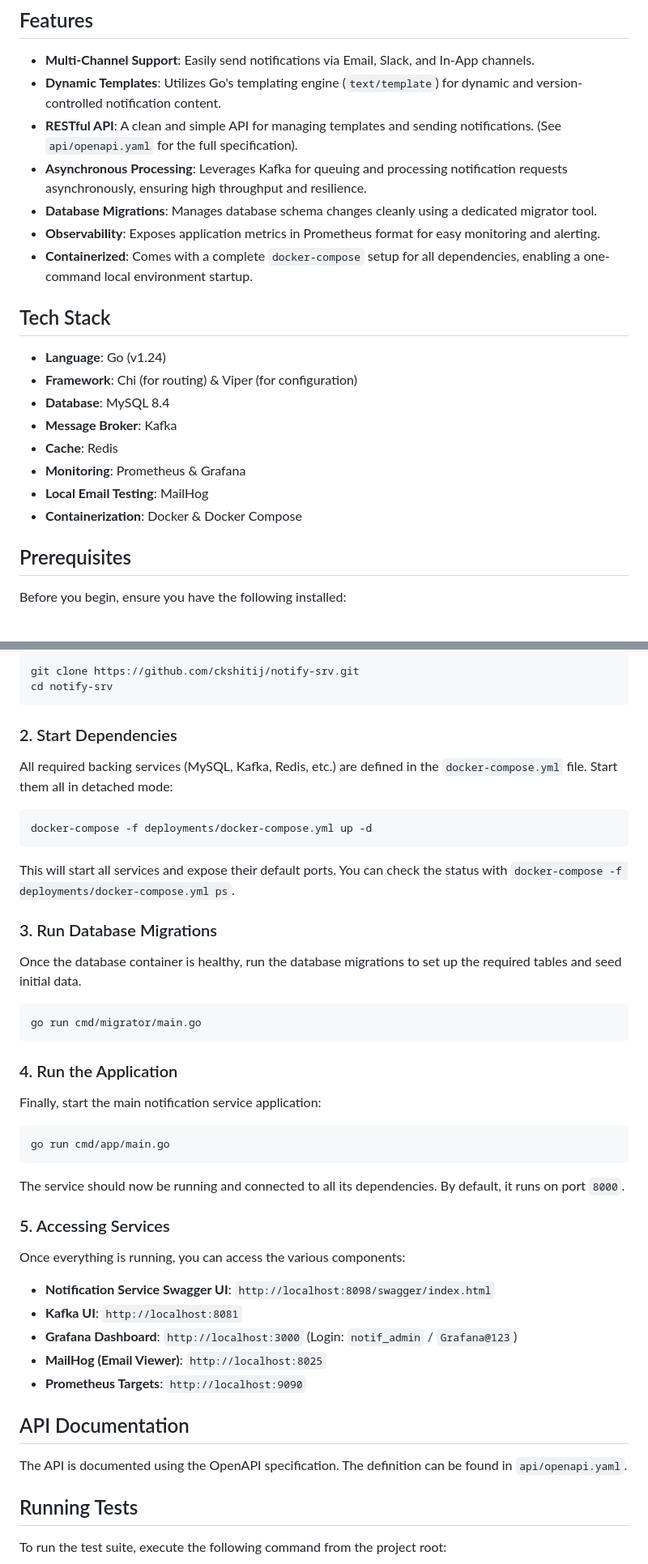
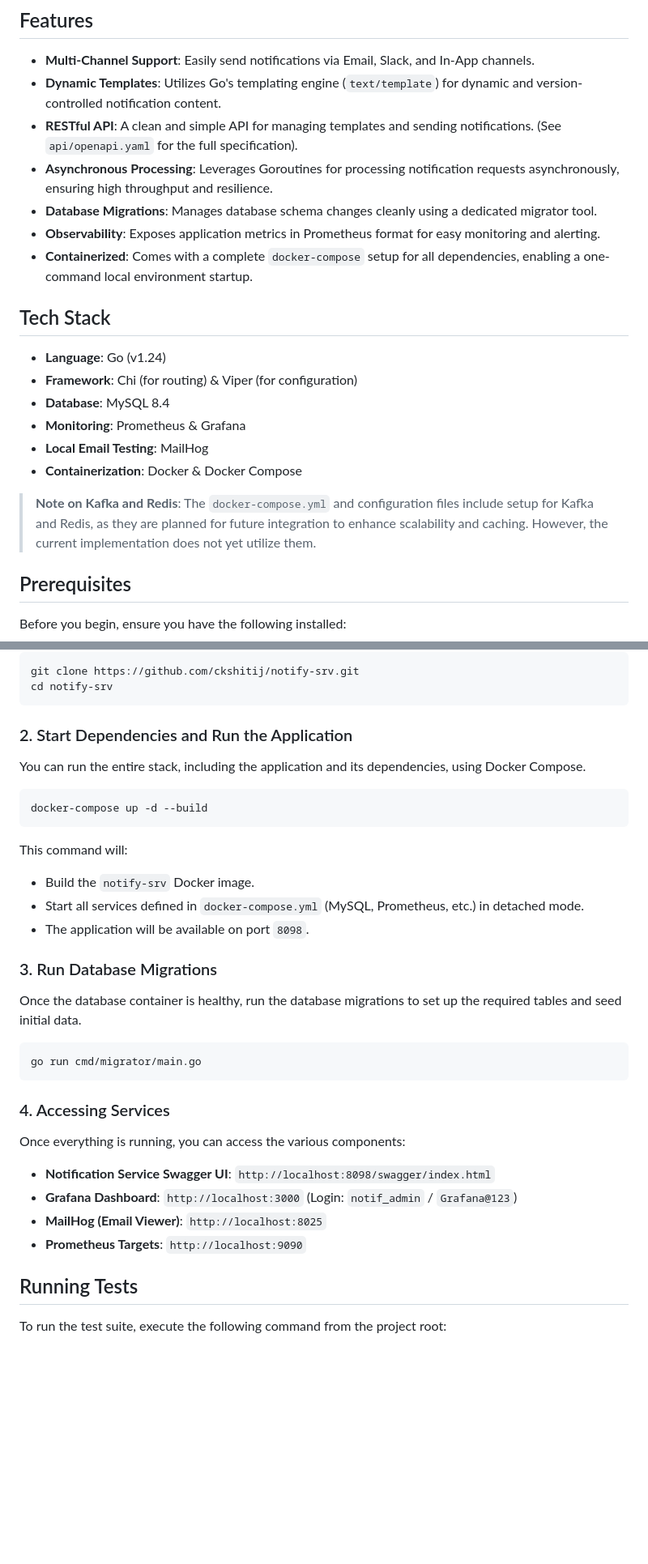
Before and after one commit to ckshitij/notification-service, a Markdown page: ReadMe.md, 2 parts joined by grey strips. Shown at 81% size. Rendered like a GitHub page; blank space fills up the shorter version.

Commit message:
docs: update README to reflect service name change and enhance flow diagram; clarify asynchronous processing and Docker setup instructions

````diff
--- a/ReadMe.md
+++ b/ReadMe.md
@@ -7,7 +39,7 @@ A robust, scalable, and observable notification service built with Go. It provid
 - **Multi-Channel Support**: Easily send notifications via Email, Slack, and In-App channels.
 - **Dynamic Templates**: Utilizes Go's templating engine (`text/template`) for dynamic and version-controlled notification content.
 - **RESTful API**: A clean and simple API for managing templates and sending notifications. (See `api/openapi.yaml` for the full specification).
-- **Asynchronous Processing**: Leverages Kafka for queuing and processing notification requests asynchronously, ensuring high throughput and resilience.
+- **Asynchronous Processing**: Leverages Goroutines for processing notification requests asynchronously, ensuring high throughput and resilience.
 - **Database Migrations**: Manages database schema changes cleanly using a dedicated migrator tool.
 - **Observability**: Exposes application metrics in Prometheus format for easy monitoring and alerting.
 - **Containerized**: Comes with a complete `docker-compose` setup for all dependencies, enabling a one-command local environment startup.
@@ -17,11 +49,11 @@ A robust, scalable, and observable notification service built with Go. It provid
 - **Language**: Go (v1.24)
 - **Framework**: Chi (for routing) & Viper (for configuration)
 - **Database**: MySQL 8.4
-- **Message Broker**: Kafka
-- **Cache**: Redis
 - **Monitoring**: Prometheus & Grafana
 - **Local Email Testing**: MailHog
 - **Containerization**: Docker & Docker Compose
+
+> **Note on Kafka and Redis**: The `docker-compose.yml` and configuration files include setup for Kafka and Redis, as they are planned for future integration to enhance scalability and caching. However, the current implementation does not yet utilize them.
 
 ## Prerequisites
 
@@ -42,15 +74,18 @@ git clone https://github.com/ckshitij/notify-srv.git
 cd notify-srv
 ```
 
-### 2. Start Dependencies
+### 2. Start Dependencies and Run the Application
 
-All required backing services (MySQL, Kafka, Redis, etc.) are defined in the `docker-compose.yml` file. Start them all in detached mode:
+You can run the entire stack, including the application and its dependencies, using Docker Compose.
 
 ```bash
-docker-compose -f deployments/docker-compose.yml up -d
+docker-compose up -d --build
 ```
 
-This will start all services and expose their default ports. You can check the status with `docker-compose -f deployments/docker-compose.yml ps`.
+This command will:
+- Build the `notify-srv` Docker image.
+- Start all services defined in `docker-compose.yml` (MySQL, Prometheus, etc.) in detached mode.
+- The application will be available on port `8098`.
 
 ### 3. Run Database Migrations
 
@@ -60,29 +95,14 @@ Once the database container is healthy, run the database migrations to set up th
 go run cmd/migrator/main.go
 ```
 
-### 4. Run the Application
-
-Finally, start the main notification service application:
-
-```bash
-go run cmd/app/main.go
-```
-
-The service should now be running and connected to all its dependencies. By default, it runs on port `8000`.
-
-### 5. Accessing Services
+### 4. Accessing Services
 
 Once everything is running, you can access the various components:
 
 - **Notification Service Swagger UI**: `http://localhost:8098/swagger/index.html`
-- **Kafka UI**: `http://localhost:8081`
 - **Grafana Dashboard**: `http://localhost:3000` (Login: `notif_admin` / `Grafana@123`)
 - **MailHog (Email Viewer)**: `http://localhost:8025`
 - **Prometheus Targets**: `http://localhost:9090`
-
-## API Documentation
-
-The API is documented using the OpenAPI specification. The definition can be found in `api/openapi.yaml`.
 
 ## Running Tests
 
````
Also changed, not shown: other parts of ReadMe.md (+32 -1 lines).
-------
Repeat the data word for word; drop the pictures.

Before and after one commit to ckshitij/notification-service, a Markdown page: ReadMe.md, 2 parts joined by grey strips. Shown at 81% size. Rendered like a GitHub page; blank space fills up the shorter version.

Commit message:
docs: update README to reflect service name change and enhance flow diagram; clarify asynchronous processing and Docker setup instructions

````diff
--- a/ReadMe.md
+++ b/ReadMe.md
@@ -7,7 +39,7 @@ A robust, scalable, and observable notification service built with Go. It provid
 - **Multi-Channel Support**: Easily send notifications via Email, Slack, and In-App channels.
 - **Dynamic Templates**: Utilizes Go's templating engine (`text/template`) for dynamic and version-controlled notification content.
 - **RESTful API**: A clean and simple API for managing templates and sending notifications. (See `api/openapi.yaml` for the full specification).
-- **Asynchronous Processing**: Leverages Kafka for queuing and processing notification requests asynchronously, ensuring high throughput and resilience.
+- **Asynchronous Processing**: Leverages Goroutines for processing notification requests asynchronously, ensuring high throughput and resilience.
 - **Database Migrations**: Manages database schema changes cleanly using a dedicated migrator tool.
 - **Observability**: Exposes application metrics in Prometheus format for easy monitoring and alerting.
 - **Containerized**: Comes with a complete `docker-compose` setup for all dependencies, enabling a one-command local environment startup.
@@ -17,11 +49,11 @@ A robust, scalable, and observable notification service built with Go. It provid
 - **Language**: Go (v1.24)
 - **Framework**: Chi (for routing) & Viper (for configuration)
 - **Database**: MySQL 8.4
-- **Message Broker**: Kafka
-- **Cache**: Redis
 - **Monitoring**: Prometheus & Grafana
 - **Local Email Testing**: MailHog
 - **Containerization**: Docker & Docker Compose
+
+> **Note on Kafka and Redis**: The `docker-compose.yml` and configuration files include setup for Kafka and Redis, as they are planned for future integration to enhance scalability and caching. However, the current implementation does not yet utilize them.
 
 ## Prerequisites
 
@@ -42,15 +74,18 @@ git clone https://github.com/ckshitij/notify-srv.git
 cd notify-srv
 ```
 
-### 2. Start Dependencies
+### 2. Start Dependencies and Run the Application
 
-All required backing services (MySQL, Kafka, Redis, etc.) are defined in the `docker-compose.yml` file. Start them all in detached mode:
+You can run the entire stack, including the application and its dependencies, using Docker Compose.
 
 ```bash
-docker-compose -f deployments/docker-compose.yml up -d
+docker-compose up -d --build
 ```
 
-This will start all services and expose their default ports. You can check the status with `docker-compose -f deployments/docker-compose.yml ps`.
+This command will:
+- Build the `notify-srv` Docker image.
+- Start all services defined in `docker-compose.yml` (MySQL, Prometheus, etc.) in detached mode.
+- The application will be available on port `8098`.
 
 ### 3. Run Database Migrations
 
@@ -60,29 +95,14 @@ Once the database container is healthy, run the database migrations to set up th
 go run cmd/migrator/main.go
 ```
 
-### 4. Run the Application
-
-Finally, start the main notification service application:
-
-```bash
-go run cmd/app/main.go
-```
-
-The service should now be running and connected to all its dependencies. By default, it runs on port `8000`.
-
-### 5. Accessing Services
+### 4. Accessing Services
 
 Once everything is running, you can access the various components:
 
 - **Notification Service Swagger UI**: `http://localhost:8098/swagger/index.html`
-- **Kafka UI**: `http://localhost:8081`
 - **Grafana Dashboard**: `http://localhost:3000` (Login: `notif_admin` / `Grafana@123`)
 - **MailHog (Email Viewer)**: `http://localhost:8025`
 - **Prometheus Targets**: `http://localhost:9090`
-
-## API Documentation
-
-The API is documented using the OpenAPI specification. The definition can be found in `api/openapi.yaml`.
 
 ## Running Tests
 
````
Also changed, not shown: other parts of ReadMe.md (+32 -1 lines).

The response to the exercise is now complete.